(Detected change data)

####

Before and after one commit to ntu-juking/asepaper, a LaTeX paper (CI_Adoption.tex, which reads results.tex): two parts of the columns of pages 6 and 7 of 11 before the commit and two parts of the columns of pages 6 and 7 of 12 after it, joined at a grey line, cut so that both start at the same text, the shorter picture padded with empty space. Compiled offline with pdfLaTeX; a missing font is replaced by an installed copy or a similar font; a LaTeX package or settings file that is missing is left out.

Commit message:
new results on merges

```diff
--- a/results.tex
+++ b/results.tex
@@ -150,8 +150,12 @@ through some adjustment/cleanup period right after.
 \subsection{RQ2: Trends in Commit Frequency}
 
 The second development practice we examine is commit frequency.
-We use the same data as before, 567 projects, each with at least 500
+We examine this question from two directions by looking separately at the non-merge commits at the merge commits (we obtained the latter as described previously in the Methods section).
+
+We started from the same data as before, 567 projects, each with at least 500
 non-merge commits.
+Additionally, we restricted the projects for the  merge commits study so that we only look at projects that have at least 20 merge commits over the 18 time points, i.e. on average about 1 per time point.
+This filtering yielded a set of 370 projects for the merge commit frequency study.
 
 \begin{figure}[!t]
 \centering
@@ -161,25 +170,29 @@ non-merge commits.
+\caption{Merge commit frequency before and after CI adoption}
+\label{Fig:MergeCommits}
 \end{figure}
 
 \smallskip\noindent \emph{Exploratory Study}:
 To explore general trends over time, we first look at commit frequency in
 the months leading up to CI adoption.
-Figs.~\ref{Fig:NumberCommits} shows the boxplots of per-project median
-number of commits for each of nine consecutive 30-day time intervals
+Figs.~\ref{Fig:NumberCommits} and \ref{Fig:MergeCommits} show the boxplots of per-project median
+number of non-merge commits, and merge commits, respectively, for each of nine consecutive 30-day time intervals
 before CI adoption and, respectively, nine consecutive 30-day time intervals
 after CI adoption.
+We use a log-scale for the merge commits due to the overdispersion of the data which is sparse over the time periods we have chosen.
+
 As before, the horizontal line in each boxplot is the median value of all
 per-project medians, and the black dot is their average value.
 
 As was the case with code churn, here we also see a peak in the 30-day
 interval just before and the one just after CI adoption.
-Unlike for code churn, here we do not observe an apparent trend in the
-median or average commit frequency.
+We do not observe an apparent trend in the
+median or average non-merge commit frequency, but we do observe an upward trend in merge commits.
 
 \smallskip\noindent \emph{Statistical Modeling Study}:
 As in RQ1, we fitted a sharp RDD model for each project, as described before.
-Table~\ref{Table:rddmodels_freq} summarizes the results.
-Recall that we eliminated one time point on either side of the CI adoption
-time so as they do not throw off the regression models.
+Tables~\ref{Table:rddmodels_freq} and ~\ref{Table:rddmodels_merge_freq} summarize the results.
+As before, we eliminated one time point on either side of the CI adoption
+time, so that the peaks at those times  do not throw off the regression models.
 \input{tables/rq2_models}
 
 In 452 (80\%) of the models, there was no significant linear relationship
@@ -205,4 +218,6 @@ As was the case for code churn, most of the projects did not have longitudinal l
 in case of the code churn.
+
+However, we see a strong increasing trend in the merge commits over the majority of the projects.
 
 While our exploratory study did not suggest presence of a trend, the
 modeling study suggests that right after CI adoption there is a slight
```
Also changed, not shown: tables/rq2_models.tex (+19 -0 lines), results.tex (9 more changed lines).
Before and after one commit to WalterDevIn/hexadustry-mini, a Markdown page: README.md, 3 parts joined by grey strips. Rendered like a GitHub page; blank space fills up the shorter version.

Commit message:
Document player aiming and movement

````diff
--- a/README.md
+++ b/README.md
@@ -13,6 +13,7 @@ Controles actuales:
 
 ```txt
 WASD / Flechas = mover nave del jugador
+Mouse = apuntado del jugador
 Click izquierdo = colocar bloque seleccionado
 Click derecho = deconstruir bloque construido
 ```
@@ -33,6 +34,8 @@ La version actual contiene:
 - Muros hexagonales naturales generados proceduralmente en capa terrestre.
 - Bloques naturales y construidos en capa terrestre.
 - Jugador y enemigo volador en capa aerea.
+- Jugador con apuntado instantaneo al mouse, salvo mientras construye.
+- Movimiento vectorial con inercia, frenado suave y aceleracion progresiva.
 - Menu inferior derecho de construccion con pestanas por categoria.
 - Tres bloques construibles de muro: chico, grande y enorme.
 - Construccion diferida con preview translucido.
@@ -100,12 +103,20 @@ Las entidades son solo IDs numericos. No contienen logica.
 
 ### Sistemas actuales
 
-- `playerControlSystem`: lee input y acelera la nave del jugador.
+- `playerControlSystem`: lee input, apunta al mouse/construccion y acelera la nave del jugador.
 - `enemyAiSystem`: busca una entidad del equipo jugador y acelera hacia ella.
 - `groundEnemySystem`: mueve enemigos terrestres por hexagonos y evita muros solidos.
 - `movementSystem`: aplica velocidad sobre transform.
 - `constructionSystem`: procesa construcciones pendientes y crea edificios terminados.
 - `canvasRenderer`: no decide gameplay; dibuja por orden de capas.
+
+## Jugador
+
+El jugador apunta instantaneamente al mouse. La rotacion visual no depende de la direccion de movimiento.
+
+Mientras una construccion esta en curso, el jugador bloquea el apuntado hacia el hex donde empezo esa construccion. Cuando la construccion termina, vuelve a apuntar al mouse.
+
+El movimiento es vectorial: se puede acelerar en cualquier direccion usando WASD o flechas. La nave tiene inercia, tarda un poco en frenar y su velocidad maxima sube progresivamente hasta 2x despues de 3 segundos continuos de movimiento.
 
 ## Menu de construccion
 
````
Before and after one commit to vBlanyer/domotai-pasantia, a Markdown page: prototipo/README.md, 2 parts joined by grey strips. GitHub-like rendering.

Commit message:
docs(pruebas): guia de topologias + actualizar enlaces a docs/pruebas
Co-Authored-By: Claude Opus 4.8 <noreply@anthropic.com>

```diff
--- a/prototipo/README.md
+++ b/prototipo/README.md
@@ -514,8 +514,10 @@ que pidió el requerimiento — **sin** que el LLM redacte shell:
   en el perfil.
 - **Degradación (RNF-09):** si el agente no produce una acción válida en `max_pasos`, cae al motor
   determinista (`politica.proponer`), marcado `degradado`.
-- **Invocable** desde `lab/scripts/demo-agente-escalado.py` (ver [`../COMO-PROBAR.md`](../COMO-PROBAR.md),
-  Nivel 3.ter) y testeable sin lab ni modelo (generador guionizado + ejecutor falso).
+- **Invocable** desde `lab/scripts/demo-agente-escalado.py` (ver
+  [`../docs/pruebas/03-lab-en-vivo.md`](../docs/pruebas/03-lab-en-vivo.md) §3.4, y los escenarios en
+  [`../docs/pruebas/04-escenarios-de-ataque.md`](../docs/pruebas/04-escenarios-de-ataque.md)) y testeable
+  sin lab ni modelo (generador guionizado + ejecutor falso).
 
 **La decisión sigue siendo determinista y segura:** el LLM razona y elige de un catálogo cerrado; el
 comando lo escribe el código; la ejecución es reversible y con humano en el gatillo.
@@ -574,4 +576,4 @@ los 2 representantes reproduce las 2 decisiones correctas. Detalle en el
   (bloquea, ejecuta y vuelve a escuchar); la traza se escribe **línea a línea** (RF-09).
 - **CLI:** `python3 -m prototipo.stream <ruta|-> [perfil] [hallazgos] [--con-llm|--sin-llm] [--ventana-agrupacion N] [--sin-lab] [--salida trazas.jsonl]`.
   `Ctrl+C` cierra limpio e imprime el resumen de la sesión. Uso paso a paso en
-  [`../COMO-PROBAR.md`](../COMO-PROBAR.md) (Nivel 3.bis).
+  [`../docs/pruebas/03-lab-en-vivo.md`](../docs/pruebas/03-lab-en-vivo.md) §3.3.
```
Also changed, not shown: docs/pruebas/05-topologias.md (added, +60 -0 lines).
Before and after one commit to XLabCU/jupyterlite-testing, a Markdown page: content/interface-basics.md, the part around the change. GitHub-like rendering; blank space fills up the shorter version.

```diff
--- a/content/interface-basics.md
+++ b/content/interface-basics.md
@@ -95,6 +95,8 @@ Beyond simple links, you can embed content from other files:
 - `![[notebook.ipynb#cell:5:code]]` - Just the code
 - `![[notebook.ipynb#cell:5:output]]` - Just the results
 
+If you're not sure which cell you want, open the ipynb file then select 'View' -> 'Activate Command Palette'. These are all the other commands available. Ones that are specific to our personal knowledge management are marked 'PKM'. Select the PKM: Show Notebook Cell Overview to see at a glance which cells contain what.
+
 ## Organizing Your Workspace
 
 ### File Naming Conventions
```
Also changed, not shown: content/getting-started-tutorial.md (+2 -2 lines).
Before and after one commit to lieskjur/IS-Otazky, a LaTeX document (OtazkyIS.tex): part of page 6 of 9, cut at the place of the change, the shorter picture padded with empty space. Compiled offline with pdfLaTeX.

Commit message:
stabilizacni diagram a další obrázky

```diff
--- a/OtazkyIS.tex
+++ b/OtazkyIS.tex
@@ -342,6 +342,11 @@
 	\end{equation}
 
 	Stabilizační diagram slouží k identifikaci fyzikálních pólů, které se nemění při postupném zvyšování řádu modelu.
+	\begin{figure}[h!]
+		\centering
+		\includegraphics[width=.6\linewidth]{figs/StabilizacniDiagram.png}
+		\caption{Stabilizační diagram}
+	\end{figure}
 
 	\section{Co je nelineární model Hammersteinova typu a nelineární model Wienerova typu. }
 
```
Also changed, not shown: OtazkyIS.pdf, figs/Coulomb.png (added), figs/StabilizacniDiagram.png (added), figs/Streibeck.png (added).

####

▶ **ASSIGNED TASK**:
Look back at the entries above. Retype the line with "Also changed, not shown: content/getting-started-tutorial.md", the line with "Before and after one commit to lieskjur/IS-Otazky, a", and all lines in between.

▶ **REPLY**:
Also changed, not shown: content/getting-started-tutorial.md (+2 -2 lines).
Before and after one commit to lieskjur/IS-Otazky, a LaTeX document (OtazkyIS.tex): part of page 6 of 9, cut at the place of the change, the shorter picture padded with empty space. Compiled offline with pdfLaTeX.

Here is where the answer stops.